When thousands are singing at once, it has been described as a cacophony of sound. When I listen to their chorus from the edge of my marsh at sunrise, I know that spring is settling in to stay.
Northern Leopard Frogs, sometimes called meadow frogs, are ambush hunters of grassy areas. They eat just about anything they can fit in their mouths—including smaller leopard frogs. Their name, however, is not derived from their hunting habits. It’s a frog with irregularly-shaped dark spots on their legs and back. The males will soon create snore-like rumbling sounds that are attractive to the females. “Come hither, my friend.”
American Toads will also be sounding off from the edge of shallow ponds, marshes, and wetlands as the air and water warms. Their calls are a shrill trill that lasts between ten and twenty seconds. Most are rather dull in color while others, like this rather hefty beauty on South Manitou Island, is very colorful.
When dozens are trilling at once, which is usually the case, it’s a sound that can’t be missed. The throat sac is clearly visible during breeding season when they trill, as this Oakland County toad demonstrated.
Perhaps this Blanding’s Turtle had enough of the shrill trill music of toads and decided to submerge back into a marsh near me in northern Oakland County.
Green frogs are holding off on their songs for now, since their mating season has not yet begun. A careful observer may see a few sitting along the edge of a pond waiting for a bug to fly into range. Don’t expect much in the way of song now, but toward the end of the month you may hear their territorial call that sounds a bit like a banjo being plucked. Their chorus explodes into activity in May.
Bullfrogs are also silent for now. Give them at least a month before expecting to hear their deep baritone mating song. However, a careful observer may soon spot one now in a motionless pose waiting for a smaller creature to come within ambush range.
Gray Treefrogs create a short duration shrill song that may be mistaken for a bird song, an off-key cicada, or even some unknown insect hidden on a tree branch. They too will be silent for a while longer until the temperature and humidity rises. I look forward to their presence in late April when they begin appearing on my porch railings to ambush insects attracted to a light at night.
But I am most excited to see one in particular. This handsome fellow “hangs out” quite literally in a bluebird nest box on the edge of my arbor on the wilder side of Oakland County.

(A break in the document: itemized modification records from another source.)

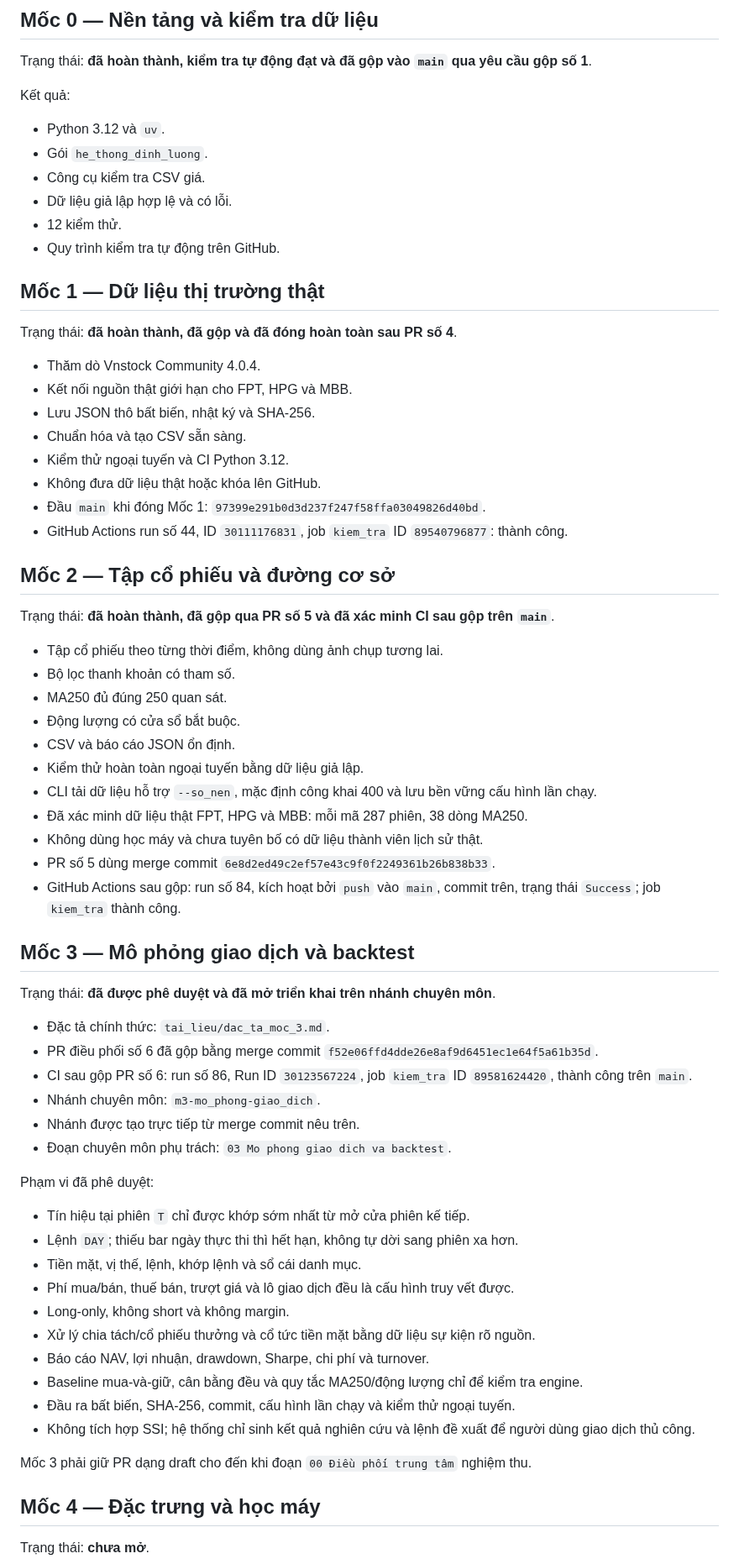
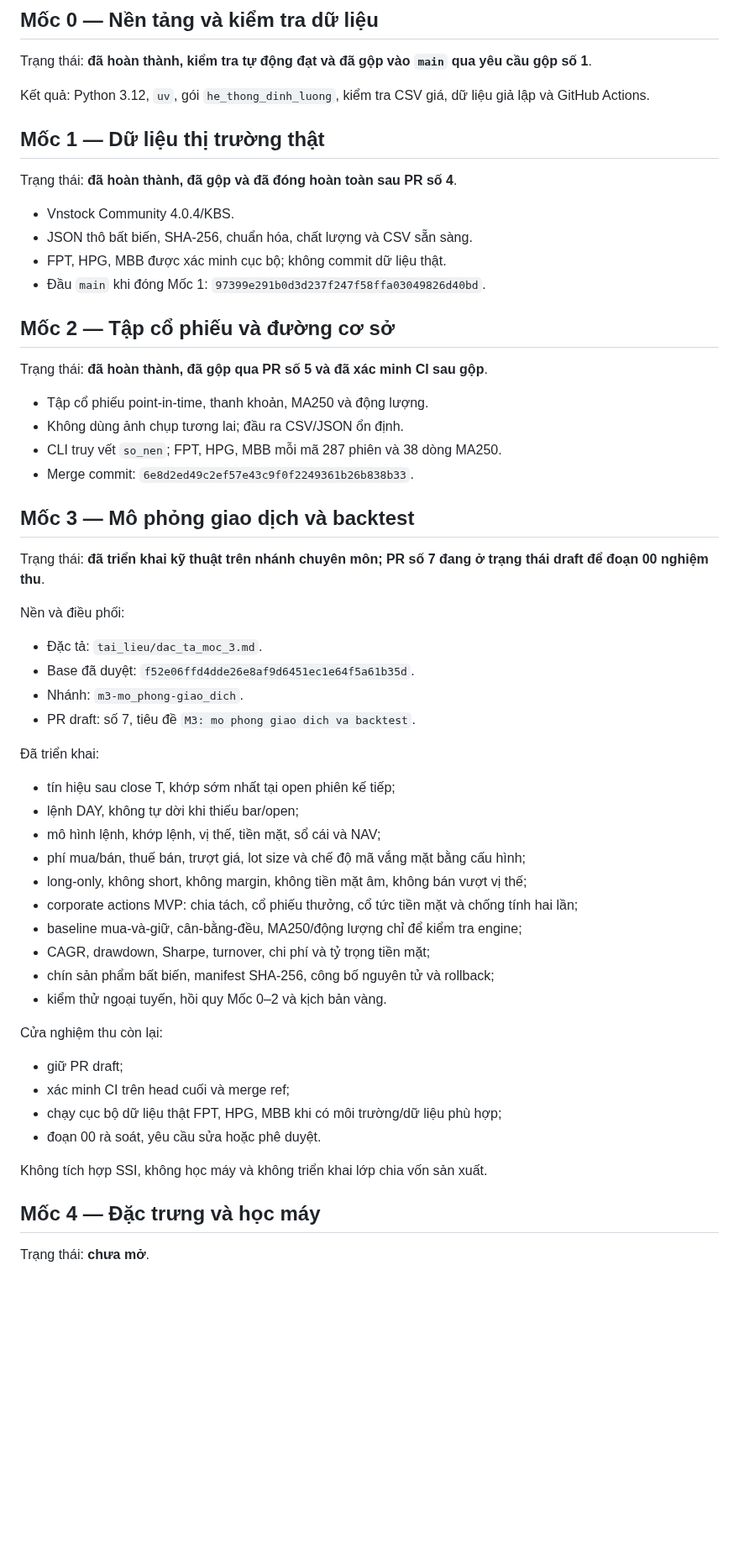
Before and after one commit to Tienkhoaa2908/vn-quant-system, a Markdown page: tai_lieu_dieu_phoi/ke_hoach_tong_the.md, the part around one of its changes. Shown at 84% size. Drawn GitHub-style; blank space fills up the shorter version.

Commit message:
cap nhat ke hoach sau trien khai Moc 3

```diff
--- a/tai_lieu_dieu_phoi/ke_hoach_tong_the.md
+++ b/tai_lieu_dieu_phoi/ke_hoach_tong_the.md
@@ -4,69 +4,58 @@
 
 Trạng thái: **đã hoàn thành, kiểm tra tự động đạt và đã gộp vào `main` qua yêu cầu gộp số 1**.
 
-Kết quả:
-
-- Python 3.12 và `uv`.
-- Gói `he_thong_dinh_luong`.
-- Công cụ kiểm tra CSV giá.
-- Dữ liệu giả lập hợp lệ và có lỗi.
-- 12 kiểm thử.
-- Quy trình kiểm tra tự động trên GitHub.
+Kết quả: Python 3.12, `uv`, gói `he_thong_dinh_luong`, kiểm tra CSV giá, dữ liệu giả lập và GitHub Actions.
 
 ## Mốc 1 — Dữ liệu thị trường thật
 
 Trạng thái: **đã hoàn thành, đã gộp và đã đóng hoàn toàn sau PR số 4**.
 
-- Thăm dò Vnstock Community 4.0.4.
-- Kết nối nguồn thật giới hạn cho FPT, HPG và MBB.
-- Lưu JSON thô bất biến, nhật ký và SHA-256.
-- Chuẩn hóa và tạo CSV sẵn sàng.
-- Kiểm thử ngoại tuyến và CI Python 3.12.
-- Không đưa dữ liệu thật hoặc khóa lên GitHub.
+- Vnstock Community 4.0.4/KBS.
+- JSON thô bất biến, SHA-256, chuẩn hóa, chất lượng và CSV sẵn sàng.
+- FPT, HPG, MBB được xác minh cục bộ; không commit dữ liệu thật.
 - Đầu `main` khi đóng Mốc 1: `97399e291b0d3d237f247f58ffa03049826d40bd`.
-- GitHub Actions run số 44, ID `30111176831`, job `kiem_tra` ID `89540796877`: thành công.
 
 ## Mốc 2 — Tập cổ phiếu và đường cơ sở
 
-Trạng thái: **đã hoàn thành, đã gộp qua PR số 5 và đã xác minh CI sau gộp trên `main`**.
+Trạng thái: **đã hoàn thành, đã gộp qua PR số 5 và đã xác minh CI sau gộp**.
 
-- Tập cổ phiếu theo từng thời điểm, không dùng ảnh chụp tương lai.
-- Bộ lọc thanh khoản có tham số.
-- MA250 đủ đúng 250 quan sát.
-- Động lượng có cửa sổ bắt buộc.
-- CSV và báo cáo JSON ổn định.
-- Kiểm thử hoàn toàn ngoại tuyến bằng dữ liệu giả lập.
-- CLI tải dữ liệu hỗ trợ `--so_nen`, mặc định công khai 400 và lưu bền vững cấu hình lần chạy.
-- Đã xác minh dữ liệu thật FPT, HPG và MBB: mỗi mã 287 phiên, 38 dòng MA250.
-- Không dùng học máy và chưa tuyên bố có dữ liệu thành viên lịch sử thật.
-- PR số 5 dùng merge commit `6e8d2ed49c2ef57e43c9f0f2249361b26b838b33`.
-- GitHub Actions sau gộp: run số 84, kích hoạt bởi `push` vào `main`, commit trên, trạng thái `Success`; job `kiem_tra` thành công.
+- Tập cổ phiếu point-in-time, thanh khoản, MA250 và động lượng.
+- Không dùng ảnh chụp tương lai; đầu ra CSV/JSON ổn định.
+- CLI truy vết `so_nen`; FPT, HPG, MBB mỗi mã 287 phiên và 38 dòng MA250.
+- Merge commit: `6e8d2ed49c2ef57e43c9f0f2249361b26b838b33`.
 
 ## Mốc 3 — Mô phỏng giao dịch và backtest
 
-Trạng thái: **đã được phê duyệt và đã mở triển khai trên nhánh chuyên môn**.
+Trạng thái: **đã triển khai kỹ thuật trên nhánh chuyên môn; PR số 7 đang ở trạng thái draft để đoạn 00 nghiệm thu**.
 
-- Đặc tả chính thức: `tai_lieu/dac_ta_moc_3.md`.
-- PR điều phối số 6 đã gộp bằng merge commit `f52e06ffd4dde26e8af9d6451ec1e64f5a61b35d`.
-- CI sau gộp PR số 6: run số 86, Run ID `30123567224`, job `kiem_tra` ID `89581624420`, thành công trên `main`.
-- Nhánh chuyên môn: `m3-mo_phong-giao_dich`.
-- Nhánh được tạo trực tiếp từ merge commit nêu trên.
-- Đoạn chuyên môn phụ trách: `03 Mo phong giao dich va backtest`.
+Nền và điều phối:
 
-Phạm vi đã phê duyệt:
+- Đặc tả: `tai_lieu/dac_ta_moc_3.md`.
+- Base đã duyệt: `f52e06ffd4dde26e8af9d6451ec1e64f5a61b35d`.
+- Nhánh: `m3-mo_phong-giao_dich`.
+- PR draft: số 7, tiêu đề `M3: mo phong giao dich va backtest`.
 
-- Tín hiệu tại phiên `T` chỉ được khớp sớm nhất từ mở cửa phiên kế tiếp.
-- Lệnh `DAY`; thiếu bar ngày thực thi thì hết hạn, không tự dời sang phiên xa hơn.
-- Tiền mặt, vị thế, lệnh, khớp lệnh và sổ cái danh mục.
-- Phí mua/bán, thuế bán, trượt giá và lô giao dịch đều là cấu hình truy vết được.
-- Long-only, không short và không margin.
-- Xử lý chia tách/cổ phiếu thưởng và cổ tức tiền mặt bằng dữ liệu sự kiện rõ nguồn.
-- Báo cáo NAV, lợi nhuận, drawdown, Sharpe, chi phí và turnover.
-- Baseline mua-và-giữ, cân bằng đều và quy tắc MA250/động lượng chỉ để kiểm tra engine.
-- Đầu ra bất biến, SHA-256, commit, cấu hình lần chạy và kiểm thử ngoại tuyến.
-- Không tích hợp SSI; hệ thống chỉ sinh kết quả nghiên cứu và lệnh đề xuất để người dùng giao dịch thủ công.
+Đã triển khai:
 
-Mốc 3 phải giữ PR dạng draft cho đến khi đoạn `00 Điều phối trung tâm` nghiệm thu.
+- tín hiệu sau close T, khớp sớm nhất tại open phiên kế tiếp;
+- lệnh DAY, không tự dời khi thiếu bar/open;
+- mô hình lệnh, khớp lệnh, vị thế, tiền mặt, sổ cái và NAV;
+- phí mua/bán, thuế bán, trượt giá, lot size và chế độ mã vắng mặt bằng cấu hình;
+- long-only, không short, không margin, không tiền mặt âm, không bán vượt vị thế;
+- corporate actions MVP: chia tách, cổ phiếu thưởng, cổ tức tiền mặt và chống tính hai lần;
+- baseline mua-và-giữ, cân-bằng-đều, MA250/động lượng chỉ để kiểm tra engine;
+- CAGR, drawdown, Sharpe, turnover, chi phí và tỷ trọng tiền mặt;
+- chín sản phẩm bất biến, manifest SHA-256, công bố nguyên tử và rollback;
+- kiểm thử ngoại tuyến, hồi quy Mốc 0–2 và kịch bản vàng.
+
+Cửa nghiệm thu còn lại:
+
+- giữ PR draft;
+- xác minh CI trên head cuối và merge ref;
+- chạy cục bộ dữ liệu thật FPT, HPG, MBB khi có môi trường/dữ liệu phù hợp;
+- đoạn 00 rà soát, yêu cầu sửa hoặc phê duyệt.
+
+Không tích hợp SSI, không học máy và không triển khai lớp chia vốn sản xuất.
 
 ## Mốc 4 — Đặc trưng và học máy
 
```
Also changed, not shown: other parts of tai_lieu_dieu_phoi/ke_hoach_tong_the.md (+5 -10 lines).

Jonathan Schechter is the nature education writer for Oakland County Government and blogs about nature’s way on the Wilder Side of Oakland County.